There are many themes to explore during Advent and Christmas: expectant waiting, preparation and the mystery of the incarnation, to name a few.
This season also offers an opportunity to think about what we long for and aspire to, whether that is patience, preparedness or the kind of peace proclaimed by the angels who announced Jesus’ birth: “…On earth peace, good will toward men.”
The passing of former U.S. Senator George McGovern in October brought forth an array of tributes calling to mind characteristics that are worth aspiring to. They came from across the country and world, from both Republicans and Democrats. And in South Dakota—McGovern’s home state and the headquarters of the Good Samaritan Society—we’re very mindful of his life and legacy.
I would suggest that McGovern’s greatest legacy is having lived an “integrated” life in which he actively worked to facilitate peace and good will.
In the Society, we talk about “mission integration”—how we integrate our mission of sharing God’s love in word and deed in all we say and do. An integrated life is one lived authentically, in a principled way, and who’s enduring significance is perhaps seen more with hindsight than during one’s own lifetime.
McGovern was described as one of the most gentle, decent persons you’d ever meet in American politics. He was well liked, even by people who sharply disagreed with him on political or policy matters. He held the belief that political differences do not mean persons of opposing views are necessarily insincere or unpatriotic.
Those of a certain age remember well those turbulent days of the late 1960s and early 1970s and how formative they were in our individual and collective psyches. McGovern’s most memorable moment on the national stage was as the Democratic candidate opposing Richard Nixon in 1972. We remember the outcome, too, when Nixon won in a landslide.
What made those days turbulent we also remember well. Far and away, the major issue was the Vietnam War. McGovern opposed the war on strategic and moral grounds. How divisive that war was! During Veterans Day services last month, we saw many Americans uniting in honoring those who have gallantly served and are serving our country. We remember how that wasn’t always the case for those who served in and returned home from Vietnam.
We remember, too, the civil rights movement events of those years and how the struggle for equality among races took shape and transferred to other causes and groups that continue today.
George McGovern was deeply human. There was no greater evidence of that than in his 1992 memoir, Terry, in which he detailed the life and death of his youngest daughter, an alcoholic who froze to death in a Wisconsin snow bank after a heavy bout of drinking.

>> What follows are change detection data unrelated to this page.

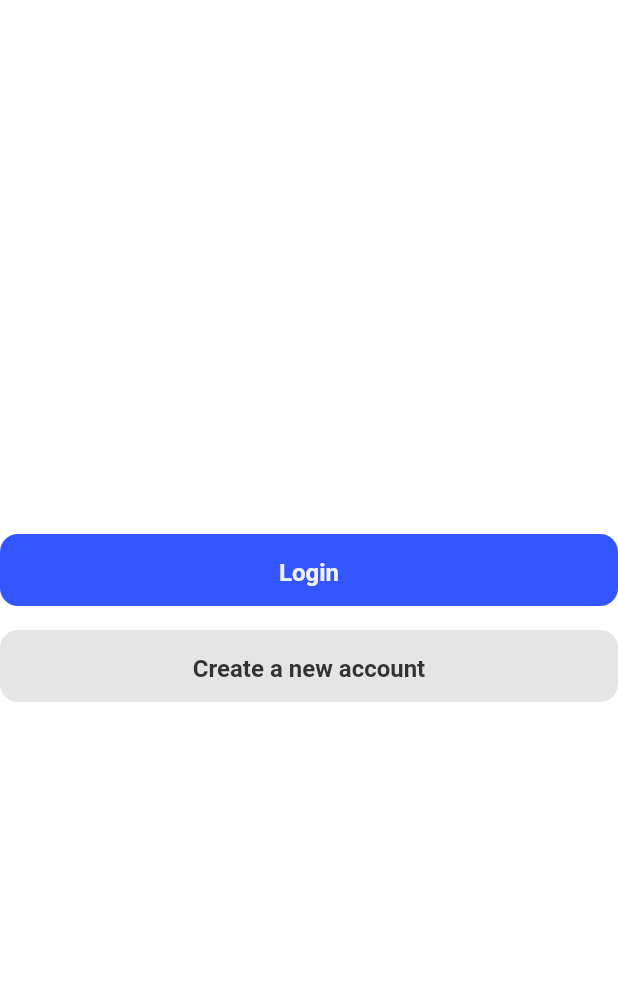
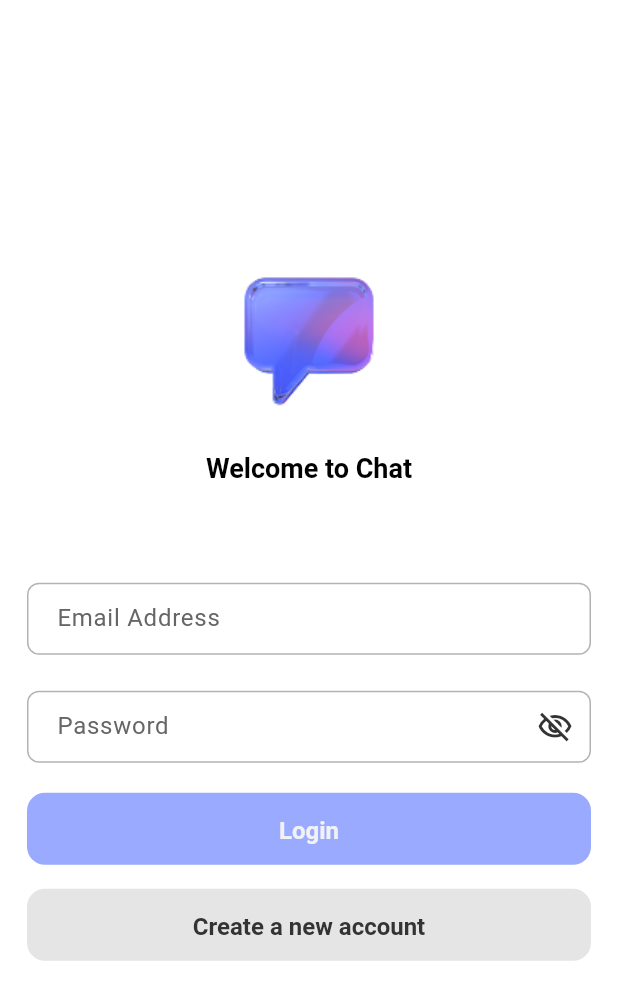
Before and after one commit to kietpham-agilityio/chat-app, a Flutter app: the screen it shows after launch, on a phone screen of 412 x 824 dp. Shown: the top 1000 px of the screen. Run offline on Flutter 3.47's test engine with Material 3 defaults, Android fonts, the phone set to English and light mode, and no system bars; our stand-ins replace cached_network_image, equatable, flutter_bloc, flutter_svg, formz, go_router and 1 more; generated files the repository leaves out were written again; Roboto replaces fonts that are missing (SFProText).

Commit message:
implement UI Login screen (#48)
* implement UI Login screen

* update textfield style and remove unused code

```diff
--- /dev/null
+++ b/devtools_options.yaml
@@ -0,0 +1,3 @@
+description: This file stores settings for Dart & Flutter DevTools.
+documentation: https://docs.flutter.dev/tools/devtools/extensions#configure-extension-enablement-states
+extensions:
--- /dev/null
+++ b/lib/core/l10n/intl_en.arb
@@ -0,0 +1,11 @@
+{
+  "@@locale": "en",
+  "errorUnknown": "Something went wrong",
+  "errorInvalidEmail": "Invalid email",
+  "generalEmailAddress": "Email Address",
+  "generalPassword": "Password",
+  "loginTitle": "Welcome to Chat",
+  "loginBtn": "Login",
+  "loginCreateAccountBtn": "Create a new account",
+  "loginForgotPasswordBtn": "Forgot your password?"
+}
--- /dev/null
+++ b/lib/core/resources/l10n_generated/intl/messages_en.dart
@@ -0,0 +1,42 @@
+// DO NOT EDIT. This is code generated via package:intl/generate_localized.dart
+// This is a library that provides messages for a en locale. All the
+// messages from the main program should be duplicated here with the same
+// function name.
+
+// Ignore issues from commonly used lints in this file.
+// ignore_for_file:unnecessary_brace_in_string_interps, unnecessary_new
+// ignore_for_file:prefer_single_quotes,comment_references, directives_ordering
+// ignore_for_file:annotate_overrides,prefer_generic_function_type_aliases
+// ignore_for_file:unused_import, file_names, avoid_escaping_inner_quotes
+// ignore_for_file:unnecessary_string_interpolations, unnecessary_string_escapes
+
+import 'package:intl/intl.dart';
+import 'package:intl/message_lookup_by_library.dart';
+
+final messages = new MessageLookup();
+
+typedef String MessageIfAbsent(String messageStr, List<dynamic> args);
+
+class MessageLookup extends MessageLookupByLibrary {
+  String get localeName => 'en';
+
+  final messages = _notInlinedMessages(_notInlinedMessages);
+  static Map<String, Function> _notInlinedMessages(_) => <String, Function>{
+    "errorInvalidEmail": MessageLookupByLibrary.simpleMessage("Invalid email"),
+    "errorUnknown": MessageLookupByLibrary.simpleMessage(
+      "Something went wrong",
+    ),
+    "generalEmailAddress": MessageLookupByLibrary.simpleMessage(
+      "Email Address",
+    ),
+    "generalPassword": MessageLookupByLibrary.simpleMessage("Password"),
+    "loginBtn": MessageLookupByLibrary.simpleMessage("Login"),
+    "loginCreateAccountBtn": MessageLookupByLibrary.simpleMessage(
+      "Create a new account",
+    ),
+    "loginForgotPasswordBtn": MessageLookupByLibrary.simpleMessage(
+      "Forgot your password?",
+    ),
+    "loginTitle": MessageLookupByLibrary.simpleMessage("Welcome to Chat"),
+  };
+}
--- /dev/null
+++ b/lib/core/resources/l10n_generated/l10n.dart
@@ -0,0 +1,155 @@
+// GENERATED CODE - DO NOT MODIFY BY HAND
+import 'package:flutter/material.dart';
+import 'package:intl/intl.dart';
+import 'intl/messages_all.dart';
+
+// **************************************************************************
+// Generator: Flutter Intl IDE plugin
+// Made by Localizely
+// **************************************************************************
+
+// ignore_for_file: non_constant_identifier_names, lines_longer_than_80_chars
+// ignore_for_file: join_return_with_assignment, prefer_final_in_for_each
+// ignore_for_file: avoid_redundant_argument_values, avoid_escaping_inner_quotes
+
+class S {
+  S();
+
+  static S? _current;
+
+  static S get current {
+    assert(
+      _current != null,
+      'No instance of S was loaded. Try to initialize the S delegate before accessing S.current.',
+    );
+    return _current!;
+  }
+
+  static const AppLocalizationDelegate delegate = AppLocalizationDelegate();
+
+  static Future<S> load(Locale locale) {
+    final name = (locale.countryCode?.isEmpty ?? false)
+        ? locale.languageCode
+        : locale.toString();
+    final localeName = Intl.canonicalizedLocale(name);
+    return initializeMessages(localeName).then((_) {
+      Intl.defaultLocale = localeName;
+      final instance = S();
+      S._current = instance;
+
+      return instance;
+    });
+  }
+
+  static S of(BuildContext context) {
+    final instance = S.maybeOf(context);
+    assert(
+      instance != null,
+      'No instance of S present in the widget tree. Did you add S.delegate in localizationsDelegates?',
+    );
+    return instance!;
+  }
+
+  static S? maybeOf(BuildContext context) {
+    return Localizations.of<S>(context, S);
+  }
+
+  /// `Something went wrong`
+  String get errorUnknown {
+    return Intl.message(
+      'Something went wrong',
+      name: 'errorUnknown',
+      desc: '',
+      args: [],
+    );
+  }
+
+  /// `Invalid email`
+  String get errorInvalidEmail {
+    return Intl.message(
+      'Invalid email',
+      name: 'errorInvalidEmail',
+      desc: '',
+      args: [],
+    );
+  }
+
+  /// `Email Address`
+  String get generalEmailAddress {
+    return Intl.message(
+      'Email Address',
+      name: 'generalEmailAddress',
+      desc: '',
+      args: [],
+    );
+  }
+
+  /// `Password`
+  String get generalPassword {
+    return Intl.message(
+      'Password',
+      name: 'generalPassword',
+      desc: '',
+      args: [],
+    );
+  }
+
+  /// `Welcome to Chat`
+  String get loginTitle {
+    return Intl.message(
+      'Welcome to Chat',
+      name: 'loginTitle',
+      desc: '',
+      args: [],
+    );
+  }
+
+  /// `Login`
+  String get loginBtn {
+    return Intl.message('Login', name: 'loginBtn', desc: '', args: []);
+  }
+
+  /// `Create a new account`
+  String get loginCreateAccountBtn {
+    return Intl.message(
+      'Create a new account',
+      name: 'loginCreateAccountBtn',
+      desc: '',
+      args: [],
+    );
+  }
+
+  /// `Forgot your password?`
+  String get loginForgotPasswordBtn {
+    return Intl.message(
+      'Forgot your password?',
+      name: 'loginForgotPasswordBtn',
+      desc: '',
+      args: [],
+    );
+  }
+}
+
+class AppLocalizationDelegate extends LocalizationsDelegate<S> {
+  const AppLocalizationDelegate();
+
+  List<Locale> get supportedLocales {
+    return const <Locale>[Locale.fromSubtags(languageCode: 'en')];
+  }
+
+  @override
+  bool isSupported(Locale locale) => _isSupported(locale);
+  @override
+  Future<S> load(Locale locale) => S.load(locale);
+  @override
+  bool shouldReload(AppLocalizationDelegate old) => false;
+
+  bool _isSupported(Locale locale) {
+    for (var supportedLocale in supportedLocales) {
+      if (supportedLocale.languageCode == locale.languageCode) {
+        return true;
+      }
+    }
+    return false;
+  }
+}
--- /dev/null
+++ b/lib/core/utils/validations.dart
@@ -0,0 +1,50 @@
+import 'package:formz/formz.dart';
+
+/// Validation errors [FormzInput].
+enum ValidationError {
+  /// Generic invalid error.
+  invalid,
+}
+
+// The Email class is a form input validation class for email fields.
+// It extends FormzInput with a String value and a ValidationError type.
+class Email extends FormzInput<String, ValidationError> {
+  // Constructor for an unmodified or "pure" email input.
+  const Email.pure([super.value = '']) : super.pure();
+
+  // Constructor for a modified or "dirty" email input.
+  const Email.dirty([super.value = '']) : super.dirty();
+
+  // Regular expression to validate the email format.
+  static final _emailRegex = RegExp(r'^[\w-\.]+@([\w-]+\.)+[\w-]{2,4}$');
+
+  // Validator method to check if the email format is valid.
+  @override
+  ValidationError? validator(String value) {
+    return _emailRegex.hasMatch(value) ? null : ValidationError.invalid;
+  }
+}
+
+// Password class extends FormzInput to handle password validation.
+// It uses a regular expression to ensure passwords contain at least
+// one letter, one number, and are at least 8 characters long.
+class Password extends FormzInput<String, ValidationError> {
+  // Constructor for pure Password input, representing an unmodified input.
+  const Password.pure([super.value = '']) : super.pure();
+
+  // Constructor for dirty Password input, representing a modified input.
+  const Password.dirty([super.value = '']) : super.dirty();
+
+  // Regular expression to validate password criteria.
+  static final _passwordRegExp = RegExp(
+    r'^(?=.*[A-Za-z])(?=.*\d)[A-Za-z\d]{8,}$',
+  );
+
+  @override
+  ValidationError? validator(String? value) {
+    // Check if the value matches the password criteria.
+    return _passwordRegExp.hasMatch(value ?? '')
+        ? null
+        : ValidationError.invalid;
+  }
+}
--- a/lib/core/widgets/text_field.dart
+++ b/lib/core/widgets/text_field.dart
@@ -5,10 +5,16 @@ import 'package:flutter/material.dart';
 
 class CATextField extends StatefulWidget {
   const CATextField({
+    this.obscureText = false,
     this.errorMessage,
     this.title,
     this.hintText,
     this.suffixIcon,
+    this.onChanged,
+    this.onSubmitted,
+    this.keyboardType,
+    this.focusNode,
+    this.onFocusLost,
     super.key,
   });
 
@@ -25,11 +31,65 @@ class CATextField extends StatefulWidget {
   /// The suffix icon of the text field, displayed as an icon suffix.
   final Widget? suffixIcon;
 
+  /// A callback that is called when the text changes.
+  ///
+  /// This callback is useful for validating the user's input or for
+  /// performing some action when the text changes.
+  final ValueChanged<String>? onChanged;
+
+  /// A callback that is called when the text is submitted.
+  ///
+  /// This callback is useful for submitting the user's input or for
+  /// performing some action when the text is submitted.
+  final ValueChanged<String>? onSubmitted;
+
+  /// The type of keyboard to display for the text field.
+  ///
+  /// This value is useful for constraining the user's input to a specific
+  /// type of data, such as a phone number or a password.
+  final TextInputType? keyboardType;
+
+  /// The focus node of the text field.
+  ///
+  /// This value is useful for customizing the focus behavior of the text
+  /// field or for observing the focus state of the text field.
+  final FocusNode? focusNode;
+
+  /// A callback that is called when the text field loses focus.
+  ///
+  /// This callback is useful for performing some action when the text
+  /// field loses focus, such as validating the user's input.
+  final VoidCallback? onFocusLost;
+
+  /// A boolean that indicates whether the text is obscured or not.
+  ///
+  /// This value is useful for creating password fields that obscure the
+  /// user's input.
+  final bool obscureText;
+
   @override
   State<CATextField> createState() => _CATextFieldState();
 }
 
 class _CATextFieldState extends State<CATextField> {
+  late final FocusNode? _focusNode = widget.focusNode;
+
+  @override
+  void initState() {
+    _focusNode?.addListener(() {
+      if (!_focusNode.hasFocus) {
+        widget.onFocusLost?.call();
+      }
+    });
+    super.initState();
+  }
+
+  @override
+  void dispose() {
+    _focusNode?.dispose();
+    super.dispose();
+  }
+
   @override
   Widget build(BuildContext context) {
     return Column(
@@ -40,14 +100,25 @@ class _CATextFieldState extends State<CATextField> {
           SizedBox(height: 8),
         ],
         TextField(
+          focusNode: widget.focusNode,
+          obscureText: widget.obscureText,
           decoration: InputDecoration(
             hintText: widget.hintText,
             errorText: widget.errorMessage == null ? null : '',
             suffixIcon: widget.suffixIcon,
           ),
+          onChanged: widget.onChanged,
+          onSubmitted: widget.onSubmitted,
+          keyboardType: widget.keyboardType,
+          style: TextStyle(
+            fontFamily: CATypography.fontSFProText,
+            fontSize: CATypography.fontSizeBodyLarge,
+            fontWeight: FontWeight.w400,
+            height: CATypography.heightBodyLarge,
+            color: CAPalette.grey[5],
+          ),
         ),
         if (widget.errorMessage != null) ...[
-          SizedBox(height: 8),
           Row(
             mainAxisSize: MainAxisSize.min,
             children: [
@@ -60,7 +131,7 @@ class _CATextFieldState extends State<CATextField> {
             ],
           ),
         ] else
-          SizedBox(height: 28),
+          SizedBox(height: 20),
       ],
     );
   }
--- a/lib/main.dart
+++ b/lib/main.dart
@@ -1,3 +1,4 @@
+import 'package:chat_app/core/resources/l10n_generated/l10n.dart' show S;
 import 'package:flutter/material.dart';
 
 import 'core/app/app_provider.dart';
@@ -23,6 +24,13 @@ class MyApp extends StatelessWidget {
           theme: CATheme.light,
           debugShowCheckedModeBanner: false,
           routerConfig: AppRouter.router,
+          locale: const Locale('en', 'US'),
+
+          localizationsDelegates: const [S.delegate],
+          supportedLocales: [
+            ...S.delegate.supportedLocales,
+            const Locale('en', ''),
+          ],
         ),
       ),
     );
--- /dev/null
+++ b/lib/screens/auth/cubit/login_cubit.dart
@@ -0,0 +1,25 @@
+import 'package:chat_app/core/utils/validations.dart' show Email, Password;
+import 'package:equatable/equatable.dart';
+import 'package:flutter_bloc/flutter_bloc.dart';
+import 'package:formz/formz.dart' show Formz, FormzSubmissionStatus;
+
+part 'login_state.dart';
+
+class LoginCubit extends Cubit<LoginState> {
+  LoginCubit() : super(const LoginState());
+
+  void emailChanged(String email) {
+    final newEmail = Email.pure(email);
+    emit(state.copyWith(email: newEmail));
+  }
+
+  void emailValidation(String email) =>
+      emit(state.copyWith(email: Email.dirty(email)));
+
+  void passwordChanged(String password) =>
+      emit(state.copyWith(password: Password.dirty(password)));
+
+  void passwordVisibilityChanged() {
+    emit(state.copyWith(isObscured: !state.isObscured));
+  }
+}
--- /dev/null
+++ b/lib/screens/auth/cubit/login_state.dart
@@ -0,0 +1,44 @@
+part of 'login_cubit.dart';
+
+final class LoginState extends Equatable {
+  const LoginState({
+    this.email = const Email.pure(),
+    this.password = const Password.pure(),
+    this.status = FormzSubmissionStatus.initial,
+    this.isObscured = true,
+    this.errorMessage,
+  });
+
+  final Email email;
+  final Password password;
+  final FormzSubmissionStatus status;
+  final String? errorMessage;
+  final bool isObscured;
+
+  LoginState copyWith({
+    Email? email,
+    Password? password,
+    FormzSubmissionStatus? status,
+    bool? isObscured,
+    String? errorMessage,
+  }) {
+    return LoginState(
+      email: email ?? this.email,
+      password: password ?? this.password,
+      status: status ?? this.status,
+      isObscured: isObscured ?? this.isObscured,
+      errorMessage: errorMessage ?? this.errorMessage,
+    );
+  }
+
+  bool get isValid => Formz.validate([email, password]);
+
+  @override
+  List<Object?> get props => [
+    email,
+    password,
+    status,
+    errorMessage,
+    isObscured,
+  ];
+}
--- /dev/null
+++ b/lib/screens/auth/views/login_form.dart
@@ -0,0 +1,125 @@
+part of 'login_screen.dart';
+
+class _LoginForm extends StatelessWidget {
+  const _LoginForm();
+
+  @override
+  Widget build(BuildContext context) {
+    return Center(
+      child: Padding(
+        padding: const EdgeInsets.symmetric(horizontal: 18),
+        child: SingleChildScrollView(
+          child: Column(
+            mainAxisSize: MainAxisSize.min,
+            children: [
+              CAAssets.logo(),
+              SizedBox(height: 28),
+              CAHeadlineSmallText(text: S.of(context).loginTitle),
+              SizedBox(height: 64),
+              _EmailInput(),
+              SizedBox(height: 4),
+              _PasswordInput(),
+              _LoginBtn(),
+              SizedBox(height: 16),
+              _CreateNewAccountBtn(),
+            ],
+          ),
+        ),
+      ),
+    );
+  }
+}
+
+class _EmailInput extends StatelessWidget {
+  const _EmailInput();
+
+  @override
+  Widget build(BuildContext context) {
+    final focusNode = FocusNode();
+
+    return BlocBuilder<LoginCubit, LoginState>(
+      buildWhen: (previous, current) => previous.email != current.email,
+      builder: (context, state) {
+        return CATextField(
+          key: const Key('loginForm_emailInput_textField'),
+          keyboardType: TextInputType.emailAddress,
+          focusNode: focusNode,
+          onChanged: (value) => context.read<LoginCubit>().emailChanged(value),
+          hintText: S.of(context).generalEmailAddress,
+          errorMessage:
+              state.email.displayError != null
+                  ? S.of(context).errorInvalidEmail
+                  : null,
+          onFocusLost:
+              () =>
+                  context.read<LoginCubit>().emailValidation(state.email.value),
+        );
+      },
+    );
+  }
+}
+
+class _PasswordInput extends StatelessWidget {
+  const _PasswordInput();
+
+  @override
+  Widget build(BuildContext context) {
+    return BlocBuilder<LoginCubit, LoginState>(
+      buildWhen:
+          (previous, current) =>
+              previous.password != current.password ||
+              previous.isObscured != current.isObscured,
+      builder: (context, state) {
+        return CATextField(
+          key: const Key('loginForm_passwordInput_textField'),
+          hintText: S.of(context).generalPassword,
+          obscureText: state.isObscured,
+          onChanged:
+              (password) =>
+                  context.read<LoginCubit>().passwordChanged(password),
+          suffixIcon: IconButton(
+            onPressed: context.read<LoginCubit>().passwordVisibilityChanged,
+            icon: Icon(
+              !state.isObscured
+                  ? Icons.visibility_outlined
+                  : Icons.visibility_off_outlined,
+              color: CAPalette.grey[5],
+            ),
+          ),
+        );
+      },
+    );
+  }
+}
+
+class _LoginBtn extends StatelessWidget {
+  const _LoginBtn();
+
+  @override
+  Widget build(BuildContext context) {
+    return BlocBuilder<LoginCubit, LoginState>(
+      buildWhen: (previous, current) => previous.isValid != current.isValid,
+      builder: (context, state) {
+        return CAElevatedButton(
+          text: S.of(context).loginBtn,
+          isDisabled: !state.isValid,
+          onPressed: () {},
+        );
+      },
+    );
+  }
+}
+
+class _CreateNewAccountBtn extends StatelessWidget {
+  const _CreateNewAccountBtn();
+
+  @override
+  Widget build(BuildContext context) {
+    return CAElevatedButton(
+      backgroundColor: CAPalette.grey[2],
+      foregroundColor: CAPalette.grey[5],
+      text: S.of(context).loginCreateAccountBtn,
+      onPressed: () => context.pushNamed(AppPaths.signUp.name),
+    );
+  }
+}
--- a/lib/screens/auth/views/login_screen.dart
+++ b/lib/screens/auth/views/login_screen.dart
@@ -1,8 +1,18 @@
+import 'package:chat_app/core/resources/l10n_generated/l10n.dart' show S;
 import 'package:chat_app/core/router/app_router.dart' show AppPaths;
 import 'package:chat_app/core/themes/app_palette.dart' show CAPalette;
+import 'package:chat_app/core/widgets/assets.dart';
 import 'package:chat_app/core/widgets/buttons.dart';
+import 'package:chat_app/core/widgets/text.dart';
+import 'package:chat_app/core/widgets/text_field.dart';
+import 'package:chat_app/core/widgets/widgets.dart' show WzSnackBar;
+import 'package:chat_app/screens/auth/cubit/login_cubit.dart';
 import 'package:flutter/material.dart';
+import 'package:flutter_bloc/flutter_bloc.dart';
+import 'package:formz/formz.dart';
 import 'package:go_router/go_router.dart';
+
+part 'login_form.dart';
 
 class LoginScreen extends StatelessWidget {
   const LoginScreen({super.key});
@@ -10,24 +20,18 @@ class LoginScreen extends StatelessWidget {
   @override
   Widget build(BuildContext context) {
     return Scaffold(
-      body: Center(
-        child: Column(
-          mainAxisAlignment: MainAxisAlignment.center,
-          children: [
-            CAElevatedButton(
-              text: 'Login',
-              onPressed: () {
-                context.pushReplacementNamed(AppPaths.home.name);
-              },
-            ),
-            SizedBox(height: 16),
-            CAElevatedButton(
-              backgroundColor: CAPalette.grey[2],
-              foregroundColor: CAPalette.grey[5],
-              text: 'Create a new account',
-              onPressed: () => context.pushNamed(AppPaths.signUp.name),
-            ),
-          ],
+      body: BlocProvider(
+        create: (context) => LoginCubit(),
+        child: BlocListener<LoginCubit, LoginState>(
+          listener: (context, state) {
+            if (state.status.isFailure) {
+              WzSnackBar.error(
+                context,
+                message: state.errorMessage ?? S.of(context).errorUnknown,
+              );
+            }
+          },
+          child: _LoginForm(),
         ),
       ),
     );
--- a/melos.yaml
+++ b/melos.yaml
@@ -25,3 +25,7 @@ scripts:
   build_runner:
     run: |
       melos exec -- "puro flutter pub run build_runner build --delete-conflicting-outputs"
+
+  dev:generate:i10n:
+    run: melos exec -- "puro flutter pub run intl_utils:generate"
+    description: "Generation localizations"
```
Also changed, not shown: lib/core/resources/l10n_generated/intl/messages_all.dart (added, +68 -0 lines), pubspec.yaml (+26 -0 lines), pubspec.lock.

The painful experience described by McGovern and his wife is intensely personal, yet universal.
McGovern was a man of passion, principle and faith who cared deeply. He was “comfortable in his own skin.”
An integrated life is one lived with integrity and intentionality and oriented towards others. Consider how you can promote “peace on earth, good will toward men” this season as you wait, hope and prepare.
By Bill Kubat, MS
Director of Mission Integration